Once I was back in my home state, I moved back in with my parents for a semester. I don't know what this ridiculous stigma is about moving back in with your parents. I got a lot of questions like "Well don't you think you should get your own place" and "why are you burdening your parents like that". I understand not everyone has the privilege to go back to their parents after they move out. I am blessed that my family welcomed me back with open arms.

I immediately enrolled in a local community college to finish as many general education courses as I possibly could as quickly and as easily as possible. I took fewer classes at community college then I did at my first college and I had almost three times as much work. But, it was completely okay because I was already so much happier. I also was able to find two great jobs and work a lot. I saved a bunch of money, made some great local connections, and made some really amazing friends.

Finally, at the start of the following fall semester, I went through the transfer orientation process and officially became an Arizona Wildcat. I have to say, I really found my place here. I found the perfect major for me, an amazing group of friends, my mental health has continually gotten better, and my relationship with my family has improved significantly.

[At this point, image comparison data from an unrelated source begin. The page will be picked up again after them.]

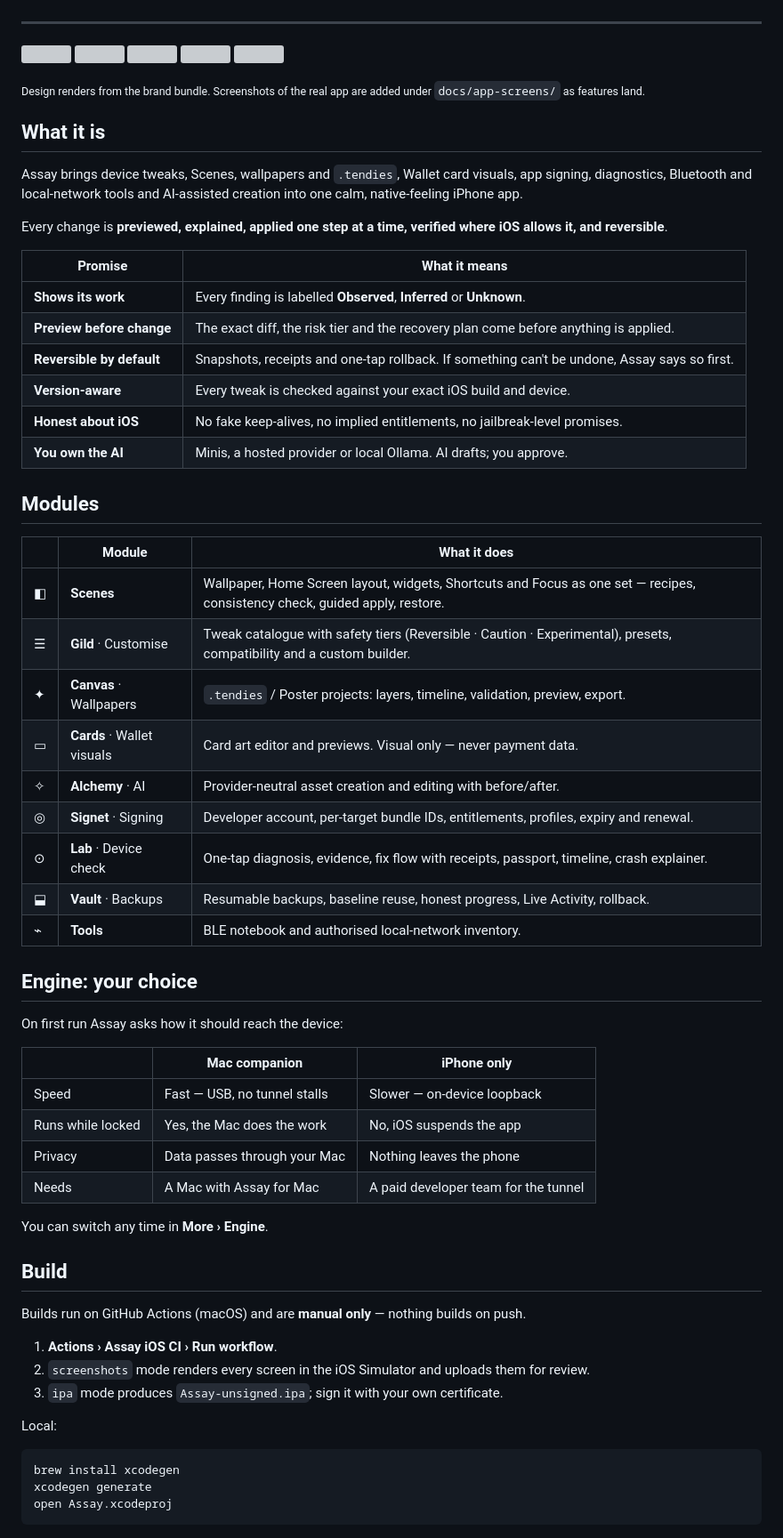
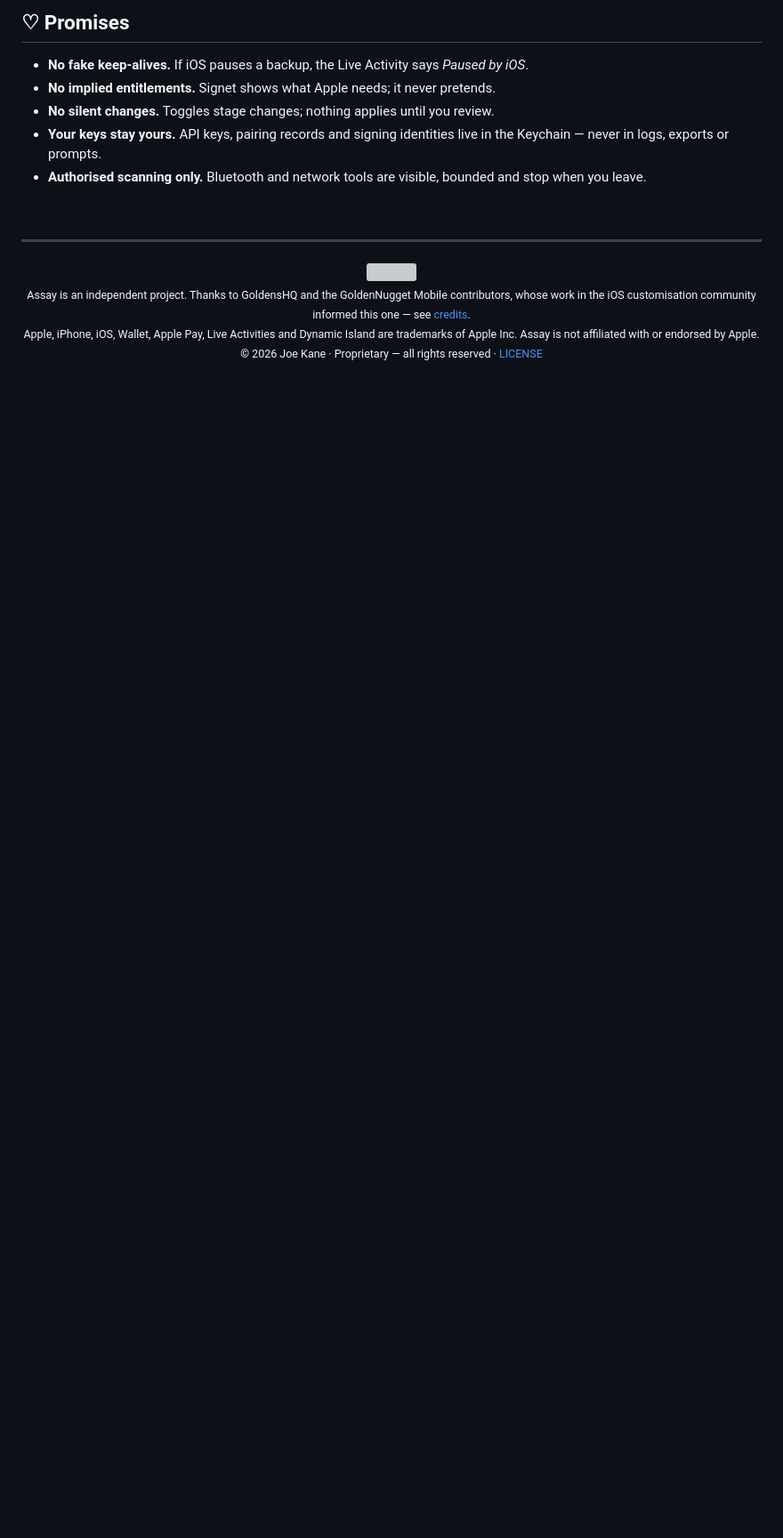
Before and after one commit to JoeSupportWiz/Assay, a Markdown page: README.md, the part around one of its changes. Shown at 89% size. Drawn GitHub-style; blank space fills up the shorter version; grey boxes are pictures that could not be loaded.

Commit message:
Repo makeover: real-app hero, themes and screens art, README rewrite, templates, security policy, changelog

````diff
--- a/README.md
+++ b/README.md
@@ -23,65 +156,22 @@
+</details>
+
+## ♡ Promises
+
+- **No fake keep-alives.** If iOS pauses a backup, the Live Activity says *Paused by iOS*.
+- **No implied entitlements.** Signet shows what Apple needs; it never pretends.
+- **No silent changes.** Toggles stage changes; nothing applies until you review.
+- **Your keys stay yours.** API keys, pairing records and signing identities live in the Keychain — never in logs, exports or prompts.
+- **Authorised scanning only.** Bluetooth and network tools are visible, bounded and stop when you leave.
+
+<br>
+
 ---
 
-<p>
-<img src="docs/screens/01-home-light.png" width="19%"> <img src="docs/screens/02-scenes-light.png" width="19%"> <img src="docs/screens/04-device-check-dark.png" width="19%"> <img src="docs/screens/05-fix-review-light.png" width="19%"> <img src="docs/screens/11-vault-dark.png" width="19%">
+<p align="center">
+  <img src="brand/svg/symbol.svg" width="28" alt=""><br>
+  <sub>
+    Assay is an independent project. Thanks to GoldensHQ and the GoldenNugget Mobile contributors, whose work in the iOS customisation community informed this one — see <a href="CREDITS.md">credits</a>.<br>
+    Apple, iPhone, iOS, Wallet, Apple Pay, Live Activities and Dynamic Island are trademarks of Apple Inc. Assay is not affiliated with or endorsed by Apple.<br>
+    © 2026 Joe Kane · Proprietary — all rights reserved · <a href="LICENSE">LICENSE</a>
+  </sub>
 </p>
-<sub>Design renders from the brand bundle. Screenshots of the real app are added under <code>docs/app-screens/</code> as features land.</sub>
-
-## What it is
-
-Assay brings device tweaks, Scenes, wallpapers and `.tendies`, Wallet card visuals, app signing, diagnostics, Bluetooth and local-network tools and AI-assisted creation into one calm, native-feeling iPhone app.
-
-Every change is **previewed, explained, applied one step at a time, verified where iOS allows it, and reversible**.
-
-| Promise | What it means |
-|---|---|
-| **Shows its work** | Every finding is labelled **Observed**, **Inferred** or **Unknown**. |
-| **Preview before change** | The exact diff, the risk tier and the recovery plan come before anything is applied. |
-| **Reversible by default** | Snapshots, receipts and one-tap rollback. If something can't be undone, Assay says so first. |
-| **Version-aware** | Every tweak is checked against your exact iOS build and device. |
-| **Honest about iOS** | No fake keep-alives, no implied entitlements, no jailbreak-level promises. |
-| **You own the AI** | Minis, a hosted provider or local Ollama. AI drafts; you approve. |
-
-## Modules
-
-| | Module | What it does |
-|---|---|---|
-| ◧ | **Scenes** | Wallpaper, Home Screen layout, widgets, Shortcuts and Focus as one set — recipes, consistency check, guided apply, restore. |
-| ☰ | **Gild** · Customise | Tweak catalogue with safety tiers (Reversible · Caution · Experimental), presets, compatibility and a custom builder. |
-| ✦ | **Canvas** · Wallpapers | `.tendies` / Poster projects: layers, timeline, validation, preview, export. |
-| ▭ | **Cards** · Wallet visuals | Card art editor and previews. Visual only — never payment data. |
-| ✧ | **Alchemy** · AI | Provider-neutral asset creation and editing with before/after. |
-| ◎ | **Signet** · Signing | Developer account, per-target bundle IDs, entitlements, profiles, expiry and renewal. |
-| ⊙ | **Lab** · Device check | One-tap diagnosis, evidence, fix flow with receipts, passport, timeline, crash explainer. |
-| ⬓ | **Vault** · Backups | Resumable backups, baseline reuse, honest progress, Live Activity, rollback. |
-| ⌁ | **Tools** | BLE notebook and authorised local-network inventory. |
-
-## Engine: your choice
-
-On first run Assay asks how it should reach the device:
-
-| | **Mac companion** | **iPhone only** |
-|---|---|---|
-| Speed | Fast — USB, no tunnel stalls | Slower — on-device loopback |
-| Runs while locked | Yes, the Mac does the work | No, iOS suspends the app |
-| Privacy | Data passes through your Mac | Nothing leaves the phone |
-| Needs | A Mac with Assay for Mac | A paid developer team for the tunnel |
-
-You can switch any time in **More › Engine**.
-
-## Build
-
-Builds run on GitHub Actions (macOS) and are **manual only** — nothing builds on push.
-
-1. **Actions › Assay iOS CI › Run workflow**.
-2. `screenshots` mode renders every screen in the iOS Simulator and uploads them for review.
-3. `ipa` mode produces `Assay-unsigned.ipa`; sign it with your own certificate.
-
-Local:
-
-```sh
-brew install xcodegen
-xcodegen generate
-open Assay.xcodeproj
-```
-
````
Also changed, not shown: other parts of README.md (+144 -37 lines), .github/pull_request_template.md (added, +9 -0 lines), CHANGELOG.md (added, +11 -0 lines), SECURITY.md (added, +10 -0 lines), docs/ROADMAP.md (+5 -5 lines), docs/brand/design-vs-built.png (added), docs/brand/screens-app.png (added), docs/brand/social-preview-app.png (added), 8 other files.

It can be ridiculously scary to transfer. I remember that feeling very well. But, since transferring, I have never felt more myself. When in the right environment, it is so easy to not only live but to thrive. I have grown and flourished, matured and developed into someone I am proud of. I don't think I would have been able to become the person I am and the person I want to be if I had stayed where I was originally. From university to university, it can be really hard to find the right place. Transferring was the best thing I could have done.